  • With colleagues: Connect with Intellectual colleagues by bringing fresh ideas, opinions and perspectives to the table at work. Intellectual types will love it if you play devil’s advocate to advance your mutual thinking on a matter.
  • With romantic partners: Partners with an Intellectual love style love to connect through their intellect and want to feel valued for their intelligence, so invest time in discussing ideas and intellectual date night ideas like going to the theater, a lecture, or a museum.

Physical: The Snuggle Buddy

The Physical love style is centered on showing and receiving love through physical touch and physical intimacy. Remember – it can be both romantic and platonic.

How to lean into this love style:
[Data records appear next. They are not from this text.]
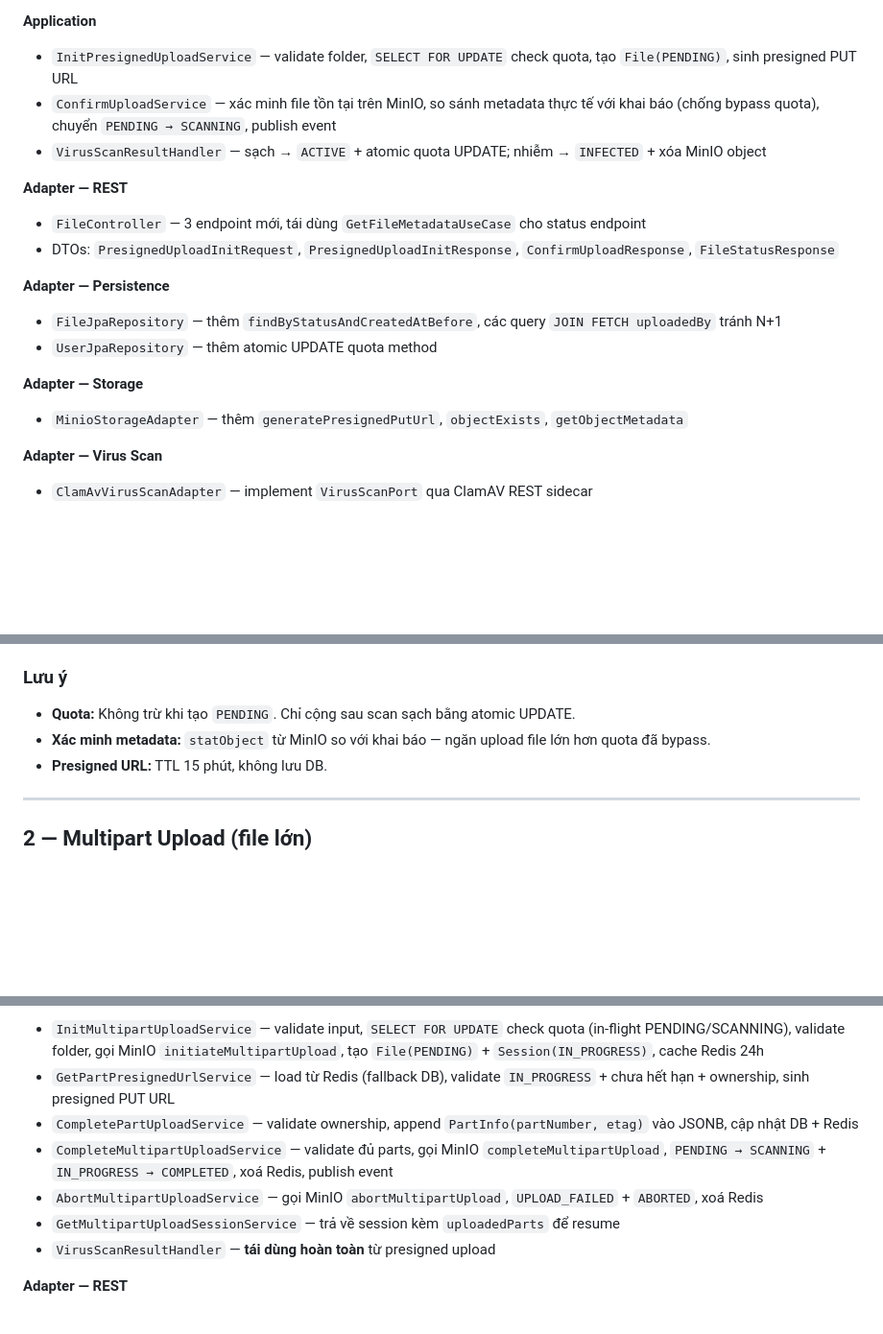
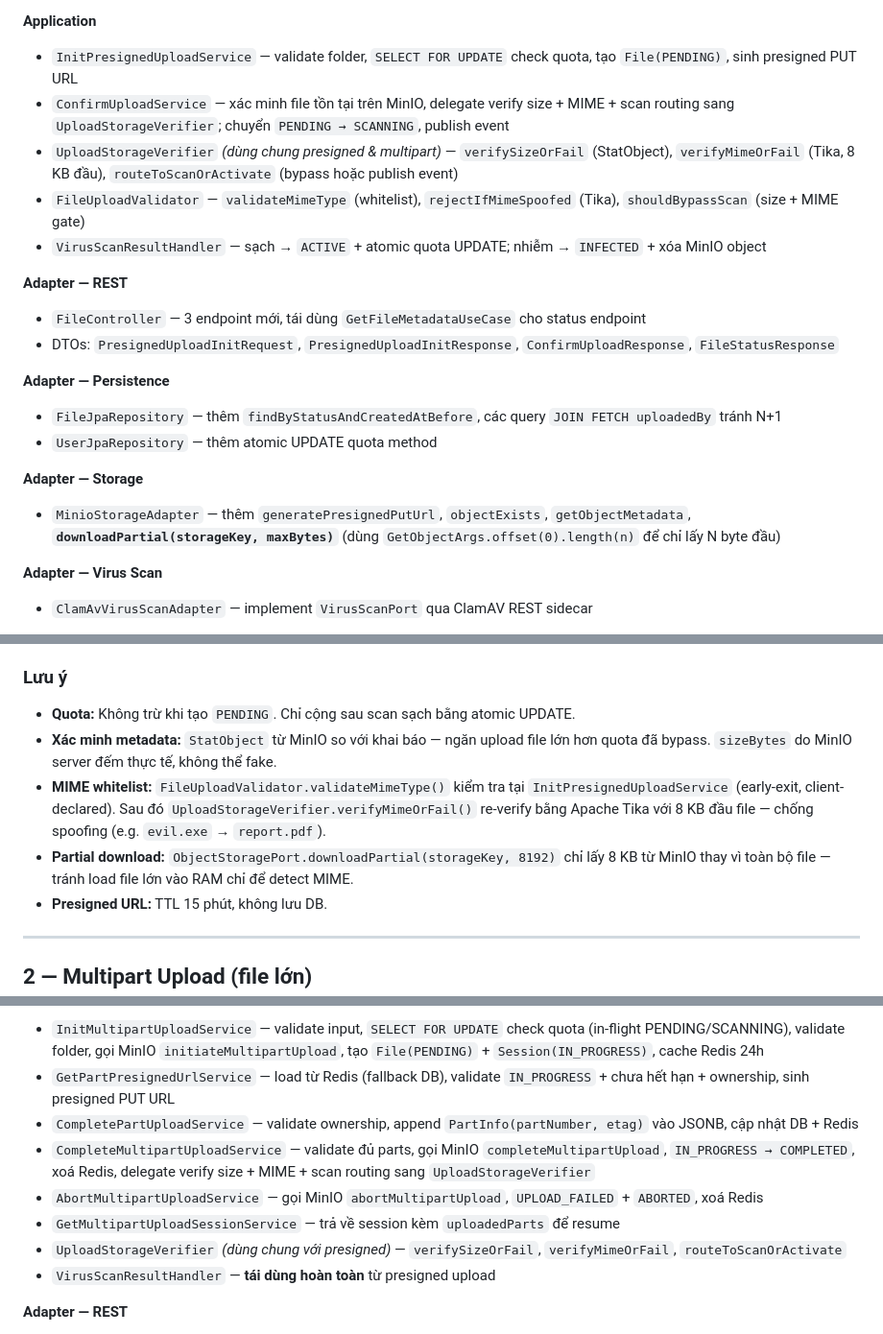
Before and after one commit to tunguyen1104/file-storage-stp, a Markdown page: backend/docs/upload-implementation.md, 3 parts joined by grey strips. Shown at 96% size. GitHub-like rendering; blank space fills up the shorter version.

```diff
--- a/backend/docs/upload-implementation.md
+++ b/backend/docs/upload-implementation.md
@@ -58,7 +58,9 @@ ACTIVE  → DELETED         (user soft-delete)
 
 **Application**
 - `InitPresignedUploadService` — validate folder, `SELECT FOR UPDATE` check quota, tạo `File(PENDING)`, sinh presigned PUT URL
-- `ConfirmUploadService` — xác minh file tồn tại trên MinIO, so sánh metadata thực tế với khai báo (chống bypass quota), chuyển `PENDING → SCANNING`, publish event
+- `ConfirmUploadService` — xác minh file tồn tại trên MinIO, delegate verify size + MIME + scan routing sang `UploadStorageVerifier`; chuyển `PENDING → SCANNING`, publish event
+- `UploadStorageVerifier` *(dùng chung presigned & multipart)* — `verifySizeOrFail` (StatObject), `verifyMimeOrFail` (Tika, 8 KB đầu), `routeToScanOrActivate` (bypass hoặc publish event)
+- `FileUploadValidator` — `validateMimeType` (whitelist), `rejectIfMimeSpoofed` (Tika), `shouldBypassScan` (size + MIME gate)
 - `VirusScanResultHandler` — sạch → `ACTIVE` + atomic quota UPDATE; nhiễm → `INFECTED` + xóa MinIO object
 
 **Adapter — REST**
@@ -70,7 +72,7 @@ ACTIVE  → DELETED         (user soft-delete)
 - `UserJpaRepository` — thêm atomic UPDATE quota method
 
 **Adapter — Storage**
-- `MinioStorageAdapter` — thêm `generatePresignedPutUrl`, `objectExists`, `getObjectMetadata`
+- `MinioStorageAdapter` — thêm `generatePresignedPutUrl`, `objectExists`, `getObjectMetadata`, **`downloadPartial(storageKey, maxBytes)`** (dùng `GetObjectArgs.offset(0).length(n)` để chỉ lấy N byte đầu)
 
 **Adapter — Virus Scan**
 - `ClamAvVirusScanAdapter` — implement `VirusScanPort` qua ClamAV REST sidecar
@@ -84,7 +86,9 @@ ACTIVE  → DELETED         (user soft-delete)
 ### Lưu ý
 
 - **Quota:** Không trừ khi tạo `PENDING`. Chỉ cộng sau scan sạch bằng atomic UPDATE.
-- **Xác minh metadata:** `statObject` từ MinIO so với khai báo — ngăn upload file lớn hơn quota đã bypass.
+- **Xác minh metadata:** `StatObject` từ MinIO so với khai báo — ngăn upload file lớn hơn quota đã bypass. `sizeBytes` do MinIO server đếm thực tế, không thể fake.
+- **MIME whitelist:** `FileUploadValidator.validateMimeType()` kiểm tra tại `InitPresignedUploadService` (early-exit, client-declared). Sau đó `UploadStorageVerifier.verifyMimeOrFail()` re-verify bằng Apache Tika với 8 KB đầu file — chống spoofing (e.g. `evil.exe` → `report.pdf`).
+- **Partial download:** `ObjectStoragePort.downloadPartial(storageKey, 8192)` chỉ lấy 8 KB từ MinIO thay vì toàn bộ file — tránh load file lớn vào RAM chỉ để detect MIME.
 - **Presigned URL:** TTL 15 phút, không lưu DB.
 
 ---
@@ -153,9 +157,10 @@ Session: IN_PROGRESS → COMPLETED  (POST /complete thành công)
 - `InitMultipartUploadService` — validate input, `SELECT FOR UPDATE` check quota (in-flight PENDING/SCANNING), validate folder, gọi MinIO `initiateMultipartUpload`, tạo `File(PENDING)` + `Session(IN_PROGRESS)`, cache Redis 24h
 - `GetPartPresignedUrlService` — load từ Redis (fallback DB), validate `IN_PROGRESS` + chưa hết hạn + ownership, sinh presigned PUT URL
 - `CompletePartUploadService` — validate ownership, append `PartInfo(partNumber, etag)` vào JSONB, cập nhật DB + Redis
-- `CompleteMultipartUploadService` — validate đủ parts, gọi MinIO `completeMultipartUpload`, `PENDING → SCANNING` + `IN_PROGRESS → COMPLETED`, xoá Redis, publish event
+- `CompleteMultipartUploadService` — validate đủ parts, gọi MinIO `completeMultipartUpload`, `IN_PROGRESS → COMPLETED`, xoá Redis, delegate verify size + MIME + scan routing sang `UploadStorageVerifier`
 - `AbortMultipartUploadService` — gọi MinIO `abortMultipartUpload`, `UPLOAD_FAILED` + `ABORTED`, xoá Redis
 - `GetMultipartUploadSessionService` — trả về session kèm `uploadedParts` để resume
+- `UploadStorageVerifier` *(dùng chung với presigned)* — `verifySizeOrFail`, `verifyMimeOrFail`, `routeToScanOrActivate`
 - `VirusScanResultHandler` — **tái dùng hoàn toàn** từ presigned upload
 
 **Adapter — REST**
```
Also changed, not shown: other parts of backend/docs/upload-implementation.md (+51 -5 lines).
  • With family: A big hug, linking arms or just a pat on the back can all show support and love to family members who value physical touch. If you’re watching a movie, you can snuggle up together.
  • With friends: Even if you’re not much of a hugger, making the effort to hug your friend when they’re going through a difficult time can mean the world to them, and bring you closer together.
  • With colleagues: Physical touch is a tough love style to express at work as you don't want to appear unprofessional or overstep boundaries. But a high five or a fist bump can be a simple way to show your appreciation for a colleague.
  • With romantic partners: Holding hands, cuddling and massages are all ways to show appreciation to a romantic partner with the physical love style – or why not take dance lessons together?

Practical: The Helping Hand

People with the Practical love style value someone helping them out and doing practical tasks to lighten their load. For people with the Practical love style, love is shown through acts of service like helping with chores, taking over certain tasks and generally going above and beyond for someone else.

How to lean into this love style:

  • With family: Offer to help your parents or siblings with everyday tasks and challenges like chores, running errands, or dropping them at the airport. Even the smallest tasks can make a big difference when it comes to speaking this love language. 
  • With friends: Help friends with difficult tasks like moving apartments and simple, small admin tasks you know they’ve been putting off. Offering to be the designated driver for a night out or offering to babysit when they’re busy can also show your support.
  • With colleagues: Practical help can have a significant impact on your work relationships, especially when coworkers are stressed or snowed under. When your colleagues are struggling, help out by taking a share of their tasks during busy periods, sharing responsibilities or offering support when they're facing deadlines.
  • With romantic partners: Identify the tasks your partner struggles with or hates the most and do it for them. It might be filling the dishwasher or filing taxes or anything in between. The important thing is that you go out of your way to make their life easier.
Elizabeth Harris
Elizabeth is a freelance writer and ghostwriter. She’s an anthropologist at heart and loves using social theory to get deeper into the topics she writes about. Born in the UK, Elizabeth has lived in Copenhagen, Frankfurt and Dubai before moving most recently to Budapest, Hungary. She’s an ENTJ with ENFJ leanings. Find out more about her work at